-- Opening Marker --

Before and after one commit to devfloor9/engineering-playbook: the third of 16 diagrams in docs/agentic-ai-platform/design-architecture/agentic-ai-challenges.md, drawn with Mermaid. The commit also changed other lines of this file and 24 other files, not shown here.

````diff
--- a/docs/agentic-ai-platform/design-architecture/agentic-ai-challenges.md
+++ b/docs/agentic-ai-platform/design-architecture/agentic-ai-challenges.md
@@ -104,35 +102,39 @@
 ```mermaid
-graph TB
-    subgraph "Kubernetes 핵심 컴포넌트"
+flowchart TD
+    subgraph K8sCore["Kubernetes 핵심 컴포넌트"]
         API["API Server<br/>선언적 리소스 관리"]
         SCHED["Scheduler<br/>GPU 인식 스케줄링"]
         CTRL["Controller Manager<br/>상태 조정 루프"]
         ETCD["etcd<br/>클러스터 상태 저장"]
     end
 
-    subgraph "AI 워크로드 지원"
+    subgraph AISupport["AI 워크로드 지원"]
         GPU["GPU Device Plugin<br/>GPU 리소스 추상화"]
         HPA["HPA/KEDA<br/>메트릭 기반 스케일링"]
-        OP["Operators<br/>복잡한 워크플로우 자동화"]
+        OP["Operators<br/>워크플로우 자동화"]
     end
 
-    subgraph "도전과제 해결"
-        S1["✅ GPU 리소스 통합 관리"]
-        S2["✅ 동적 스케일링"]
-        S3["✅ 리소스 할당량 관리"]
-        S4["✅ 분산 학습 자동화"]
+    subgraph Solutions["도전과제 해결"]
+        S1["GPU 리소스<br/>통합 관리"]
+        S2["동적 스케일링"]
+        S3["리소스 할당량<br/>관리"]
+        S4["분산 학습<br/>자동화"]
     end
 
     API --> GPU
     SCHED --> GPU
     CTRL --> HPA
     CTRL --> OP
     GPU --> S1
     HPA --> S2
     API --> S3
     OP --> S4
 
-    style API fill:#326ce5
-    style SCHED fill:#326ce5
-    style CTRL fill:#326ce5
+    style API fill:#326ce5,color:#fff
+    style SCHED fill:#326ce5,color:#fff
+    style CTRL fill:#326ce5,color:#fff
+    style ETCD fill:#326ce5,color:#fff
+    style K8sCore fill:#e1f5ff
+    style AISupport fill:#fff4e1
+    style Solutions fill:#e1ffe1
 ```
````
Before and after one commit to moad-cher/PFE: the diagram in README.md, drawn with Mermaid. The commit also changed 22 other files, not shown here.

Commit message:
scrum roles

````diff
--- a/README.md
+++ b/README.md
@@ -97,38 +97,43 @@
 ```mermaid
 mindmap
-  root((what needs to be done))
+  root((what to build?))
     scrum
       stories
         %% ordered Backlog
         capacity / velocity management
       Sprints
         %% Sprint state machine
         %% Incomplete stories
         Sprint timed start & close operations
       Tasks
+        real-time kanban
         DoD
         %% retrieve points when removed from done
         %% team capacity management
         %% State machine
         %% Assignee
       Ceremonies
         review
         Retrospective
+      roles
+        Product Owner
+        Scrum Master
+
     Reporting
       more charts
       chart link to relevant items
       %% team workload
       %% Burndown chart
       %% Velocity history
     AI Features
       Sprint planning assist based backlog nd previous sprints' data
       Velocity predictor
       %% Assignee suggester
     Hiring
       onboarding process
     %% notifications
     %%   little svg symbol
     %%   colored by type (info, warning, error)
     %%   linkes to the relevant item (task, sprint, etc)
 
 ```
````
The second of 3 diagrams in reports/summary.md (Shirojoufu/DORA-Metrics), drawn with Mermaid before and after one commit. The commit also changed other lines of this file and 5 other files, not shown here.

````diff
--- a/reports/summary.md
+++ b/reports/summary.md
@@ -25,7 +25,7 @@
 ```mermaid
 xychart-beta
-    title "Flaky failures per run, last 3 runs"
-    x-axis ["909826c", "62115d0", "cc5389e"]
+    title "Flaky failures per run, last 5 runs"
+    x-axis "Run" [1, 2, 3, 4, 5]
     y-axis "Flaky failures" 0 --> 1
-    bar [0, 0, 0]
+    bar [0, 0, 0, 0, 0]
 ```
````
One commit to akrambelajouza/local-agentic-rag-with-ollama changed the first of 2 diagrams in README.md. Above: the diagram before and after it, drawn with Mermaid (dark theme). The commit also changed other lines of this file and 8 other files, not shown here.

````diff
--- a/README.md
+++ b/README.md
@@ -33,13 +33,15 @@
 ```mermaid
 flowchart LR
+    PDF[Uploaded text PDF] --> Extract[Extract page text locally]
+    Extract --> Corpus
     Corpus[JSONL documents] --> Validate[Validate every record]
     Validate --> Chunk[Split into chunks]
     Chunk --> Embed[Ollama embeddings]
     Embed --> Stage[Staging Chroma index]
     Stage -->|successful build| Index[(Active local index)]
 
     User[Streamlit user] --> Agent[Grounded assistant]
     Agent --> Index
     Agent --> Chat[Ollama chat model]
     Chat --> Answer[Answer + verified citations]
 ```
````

-- Closing Marker --

The result is a copy of every line above where the word "CTRL" shows up.

         CTRL["Controller Manager<br/>상태 조정 루프"]
     CTRL --> HPA
     CTRL --> OP
-    style CTRL fill:#326ce5
+    style CTRL fill:#326ce5,color:#fff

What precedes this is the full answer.